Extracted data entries
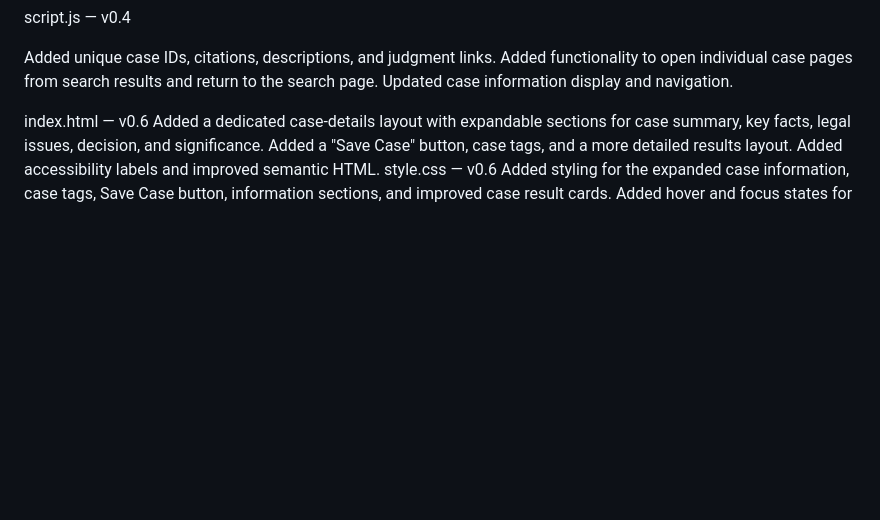
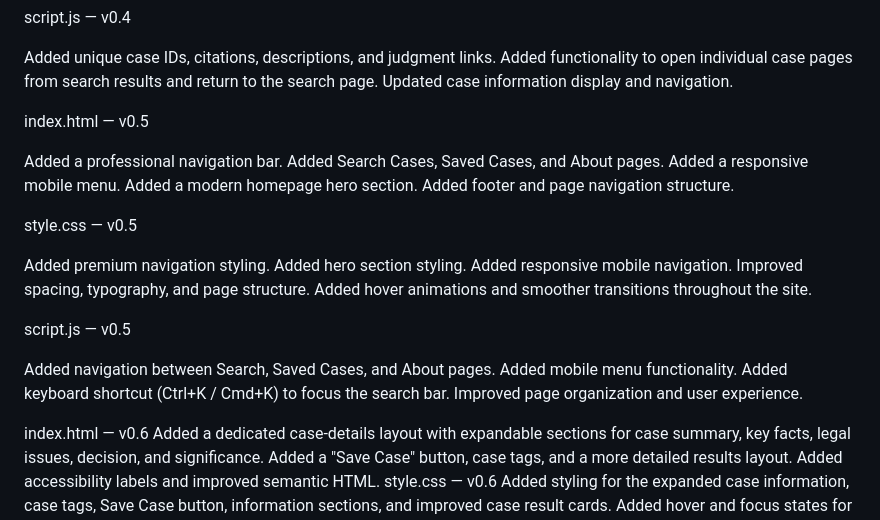
Before and after one commit to codeharbour2026/casefinder, a Markdown page: log.md, the part around the change. Rendered like a GitHub page; blank space fills up the shorter version.

```diff
--- a/log.md
+++ b/log.md
@@ -61,7 +61,17 @@ script.js — v0.4
 
 Added unique case IDs, citations, descriptions, and judgment links. Added functionality to open individual case pages from search results and return to the search page. Updated case information display and navigation.
 
+index.html — v0.5
 
+Added a professional navigation bar. Added Search Cases, Saved Cases, and About pages. Added a responsive mobile menu. Added a modern homepage hero section. Added footer and page navigation structure.
+
+style.css — v0.5
+
+Added premium navigation styling. Added hero section styling. Added responsive mobile navigation. Improved spacing, typography, and page structure. Added hover animations and smoother transitions throughout the site.
+
+script.js — v0.5
+
+Added navigation between Search, Saved Cases, and About pages. Added mobile menu functionality. Added keyboard shortcut (Ctrl+K / Cmd+K) to focus the search bar. Improved page organization and user experience.
 
 index.html — v0.6
 Added a dedicated case-details layout with expandable sections for case summary, key facts, legal issues, decision, and significance. Added a "Save Case" button, case tags, and a more detailed results layout. Added accessibility labels and improved semantic HTML.
```
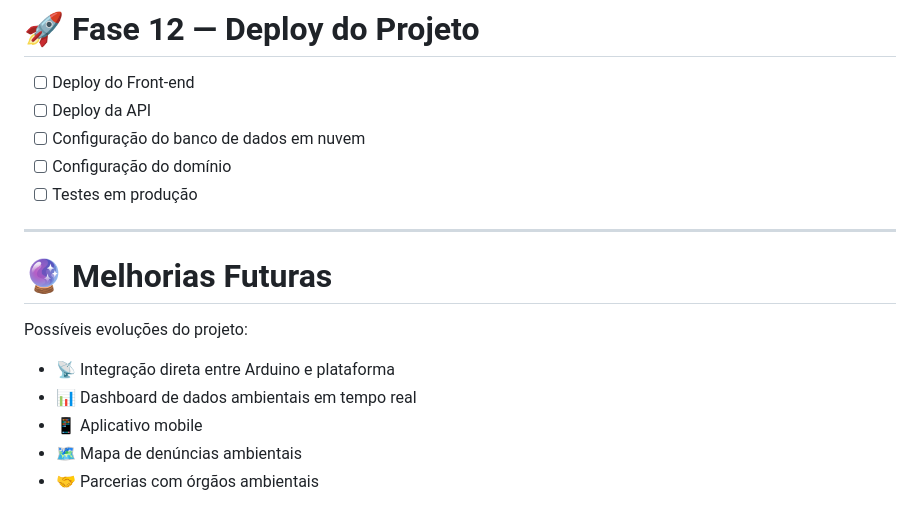
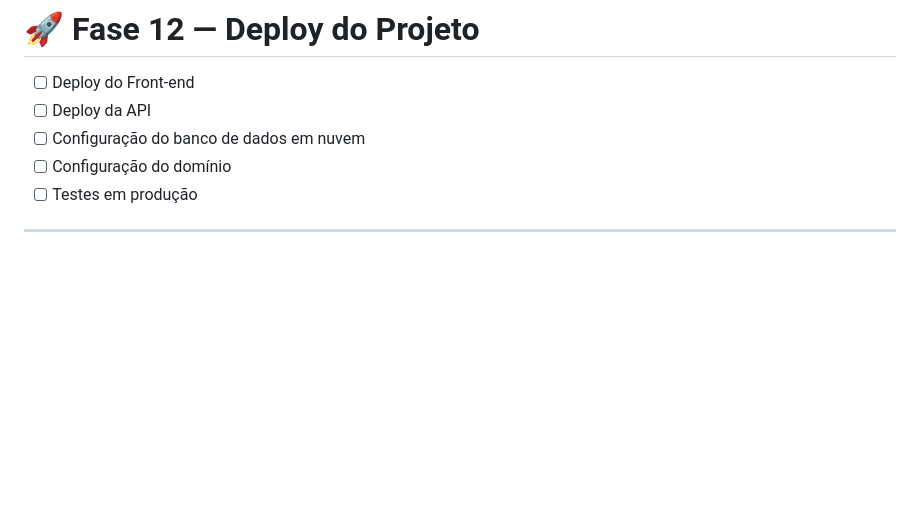
Before and after one commit to MiguelFerreira-CMD/eco-radar-platform, a Markdown page: docs/roadmap.md, the part around the change. Rendered like a GitHub page; blank space fills up the shorter version.

```diff
--- a/docs/roadmap.md
+++ b/docs/roadmap.md
@@ -143,13 +143,3 @@ Exemplos de pontuação:
 - [ ] Testes em produção
 
 ---
-
-# 🔮 Melhorias Futuras
-
-Possíveis evoluções do projeto:
-
-- 📡 Integração direta entre Arduino e plataforma
-- 📊 Dashboard de dados ambientais em tempo real
-- 📱 Aplicativo mobile
-- 🗺️ Mapa de denúncias ambientais
-- 🤝 Parcerias com órgãos ambientais
```
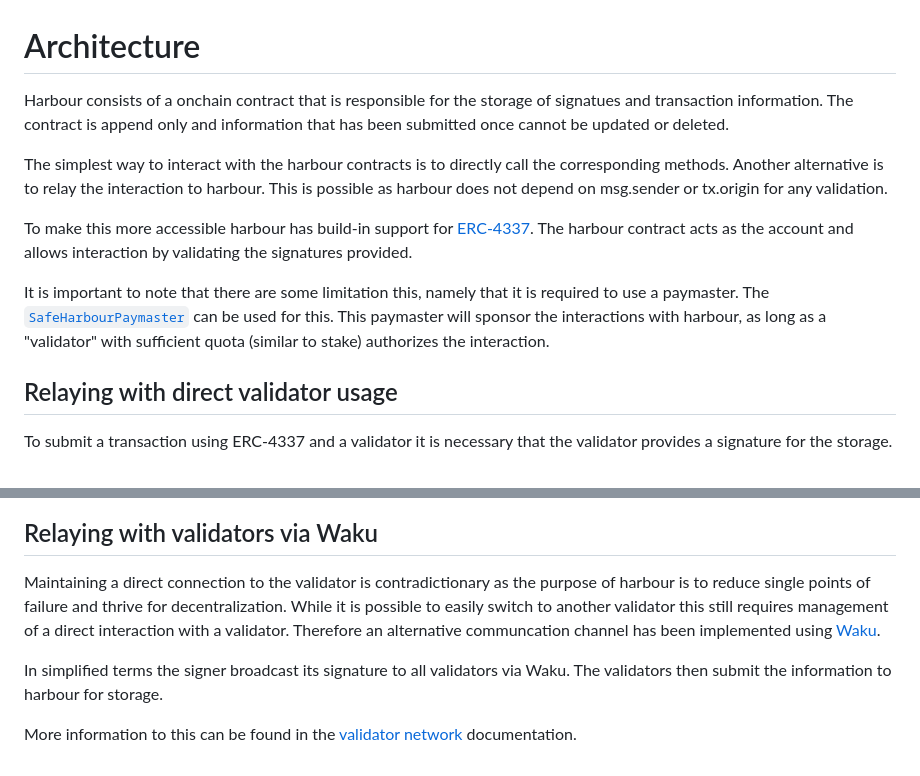
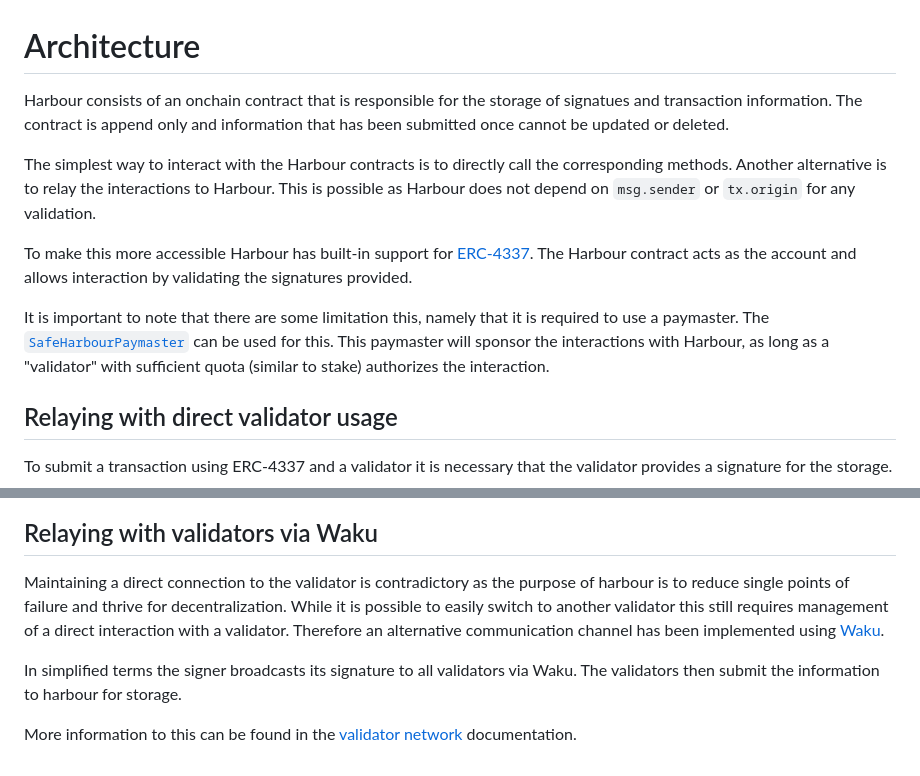
Before and after one commit to safe-research/harbour, a Markdown page: docs/architecture.md, 2 parts joined by grey strips. Drawn GitHub-style.

```diff
--- a/docs/architecture.md
+++ b/docs/architecture.md
@@ -1,12 +1,12 @@
 # Architecture
 
-Harbour consists of a onchain contract that is responsible for the storage of signatues and transaction information. The contract is append only and information that has been submitted once cannot be updated or deleted.
+Harbour consists of an onchain contract that is responsible for the storage of signatues and transaction information. The contract is append only and information that has been submitted once cannot be updated or deleted.
 
-The simplest way to interact with the harbour contracts is to directly call the corresponding methods. Another alternative is to relay the interaction to harbour. This is possible as harbour does not depend on msg.sender or tx.origin for any validation.
+The simplest way to interact with the Harbour contracts is to directly call the corresponding methods. Another alternative is to relay the interactions to Harbour. This is possible as Harbour does not depend on `msg.sender` or `tx.origin` for any validation.
 
-To make this more accessible harbour has build-in support for [ERC-4337](https://ercs.ethereum.org/ERCS/erc-4337). The harbour contract acts as the account and allows interaction by validating the signatures provided.
+To make this more accessible Harbour has built-in support for [ERC-4337](https://ercs.ethereum.org/ERCS/erc-4337). The Harbour contract acts as the account and allows interaction by validating the signatures provided.
 
-It is important to note that there are some limitation this, namely that it is required to use a paymaster. The [`SafeHarbourPaymaster`](./validator_network.md#paymaster) can be used for this. This paymaster will sponsor the interactions with harbour, as long as a "validator" with sufficient quota (similar to stake) authorizes the interaction.
+It is important to note that there are some limitation this, namely that it is required to use a paymaster. The [`SafeHarbourPaymaster`](./validator_network.md#paymaster) can be used for this. This paymaster will sponsor the interactions with Harbour, as long as a "validator" with sufficient quota (similar to stake) authorizes the interaction.
 
 ## Relaying with direct validator usage
 
@@ -72,8 +72,8 @@ sequenceDiagram
 
 ## Relaying with validators via Waku
 
-Maintaining a direct connection to the validator is contradictionary as the purpose of harbour is to reduce single points of failure and thrive for decentralization. While it is possible to easily switch to another validator this still requires management of a direct interaction with a validator. Therefore an alternative communcation channel has been implemented using [Waku](https://github.com/waku-org/waku).
+Maintaining a direct connection to the validator is contradictory as the purpose of harbour is to reduce single points of failure and thrive for decentralization. While it is possible to easily switch to another validator this still requires management of a direct interaction with a validator. Therefore an alternative communication channel has been implemented using [Waku](https://github.com/waku-org/waku).
 
-In simplified terms the signer broadcast its signature to all validators via Waku. The validators then submit the information to harbour for storage.
+In simplified terms the signer broadcasts its signature to all validators via Waku. The validators then submit the information to harbour for storage.
 
 More information to this can be found in the [validator network](validator_network.md) documentation.
```
Also changed, not shown: docs/validator_network.md (+6 -6 lines).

__ASSIGNED TASK__. Without including any picture, set down every line above exactly as it stands.

__SOLUTION FOR THIS TASK__.
Before and after one commit to codeharbour2026/casefinder, a Markdown page: log.md, the part around the change. Rendered like a GitHub page; blank space fills up the shorter version.

```diff
--- a/log.md
+++ b/log.md
@@ -61,7 +61,17 @@ script.js — v0.4
 
 Added unique case IDs, citations, descriptions, and judgment links. Added functionality to open individual case pages from search results and return to the search page. Updated case information display and navigation.
 
+index.html — v0.5
 
+Added a professional navigation bar. Added Search Cases, Saved Cases, and About pages. Added a responsive mobile menu. Added a modern homepage hero section. Added footer and page navigation structure.
+
+style.css — v0.5
+
+Added premium navigation styling. Added hero section styling. Added responsive mobile navigation. Improved spacing, typography, and page structure. Added hover animations and smoother transitions throughout the site.
+
+script.js — v0.5
+
+Added navigation between Search, Saved Cases, and About pages. Added mobile menu functionality. Added keyboard shortcut (Ctrl+K / Cmd+K) to focus the search bar. Improved page organization and user experience.
 
 index.html — v0.6
 Added a dedicated case-details layout with expandable sections for case summary, key facts, legal issues, decision, and significance. Added a "Save Case" button, case tags, and a more detailed results layout. Added accessibility labels and improved semantic HTML.
```
Before and after one commit to MiguelFerreira-CMD/eco-radar-platform, a Markdown page: docs/roadmap.md, the part around the change. Rendered like a GitHub page; blank space fills up the shorter version.

```diff
--- a/docs/roadmap.md
+++ b/docs/roadmap.md
@@ -143,13 +143,3 @@ Exemplos de pontuação:
 - [ ] Testes em produção
 
 ---
-
-# 🔮 Melhorias Futuras
-
-Possíveis evoluções do projeto:
-
-- 📡 Integração direta entre Arduino e plataforma
-- 📊 Dashboard de dados ambientais em tempo real
-- 📱 Aplicativo mobile
-- 🗺️ Mapa de denúncias ambientais
-- 🤝 Parcerias com órgãos ambientais
```
Before and after one commit to safe-research/harbour, a Markdown page: docs/architecture.md, 2 parts joined by grey strips. Drawn GitHub-style.

```diff
--- a/docs/architecture.md
+++ b/docs/architecture.md
@@ -1,12 +1,12 @@
 # Architecture
 
-Harbour consists of a onchain contract that is responsible for the storage of signatues and transaction information. The contract is append only and information that has been submitted once cannot be updated or deleted.
+Harbour consists of an onchain contract that is responsible for the storage of signatues and transaction information. The contract is append only and information that has been submitted once cannot be updated or deleted.
 
-The simplest way to interact with the harbour contracts is to directly call the corresponding methods. Another alternative is to relay the interaction to harbour. This is possible as harbour does not depend on msg.sender or tx.origin for any validation.
+The simplest way to interact with the Harbour contracts is to directly call the corresponding methods. Another alternative is to relay the interactions to Harbour. This is possible as Harbour does not depend on `msg.sender` or `tx.origin` for any validation.
 
-To make this more accessible harbour has build-in support for [ERC-4337](https://ercs.ethereum.org/ERCS/erc-4337). The harbour contract acts as the account and allows interaction by validating the signatures provided.
+To make this more accessible Harbour has built-in support for [ERC-4337](https://ercs.ethereum.org/ERCS/erc-4337). The Harbour contract acts as the account and allows interaction by validating the signatures provided.
 
-It is important to note that there are some limitation this, namely that it is required to use a paymaster. The [`SafeHarbourPaymaster`](./validator_network.md#paymaster) can be used for this. This paymaster will sponsor the interactions with harbour, as long as a "validator" with sufficient quota (similar to stake) authorizes the interaction.
+It is important to note that there are some limitation this, namely that it is required to use a paymaster. The [`SafeHarbourPaymaster`](./validator_network.md#paymaster) can be used for this. This paymaster will sponsor the interactions with Harbour, as long as a "validator" with sufficient quota (similar to stake) authorizes the interaction.
 
 ## Relaying with direct validator usage
 
@@ -72,8 +72,8 @@ sequenceDiagram
 
 ## Relaying with validators via Waku
 
-Maintaining a direct connection to the validator is contradictionary as the purpose of harbour is to reduce single points of failure and thrive for decentralization. While it is possible to easily switch to another validator this still requires management of a direct interaction with a validator. Therefore an alternative communcation channel has been implemented using [Waku](https://github.com/waku-org/waku).
+Maintaining a direct connection to the validator is contradictory as the purpose of harbour is to reduce single points of failure and thrive for decentralization. While it is possible to easily switch to another validator this still requires management of a direct interaction with a validator. Therefore an alternative communication channel has been implemented using [Waku](https://github.com/waku-org/waku).
 
-In simplified terms the signer broadcast its signature to all validators via Waku. The validators then submit the information to harbour for storage.
+In simplified terms the signer broadcasts its signature to all validators via Waku. The validators then submit the information to harbour for storage.
 
 More information to this can be found in the [validator network](validator_network.md) documentation.
```
Also changed, not shown: docs/validator_network.md (+6 -6 lines).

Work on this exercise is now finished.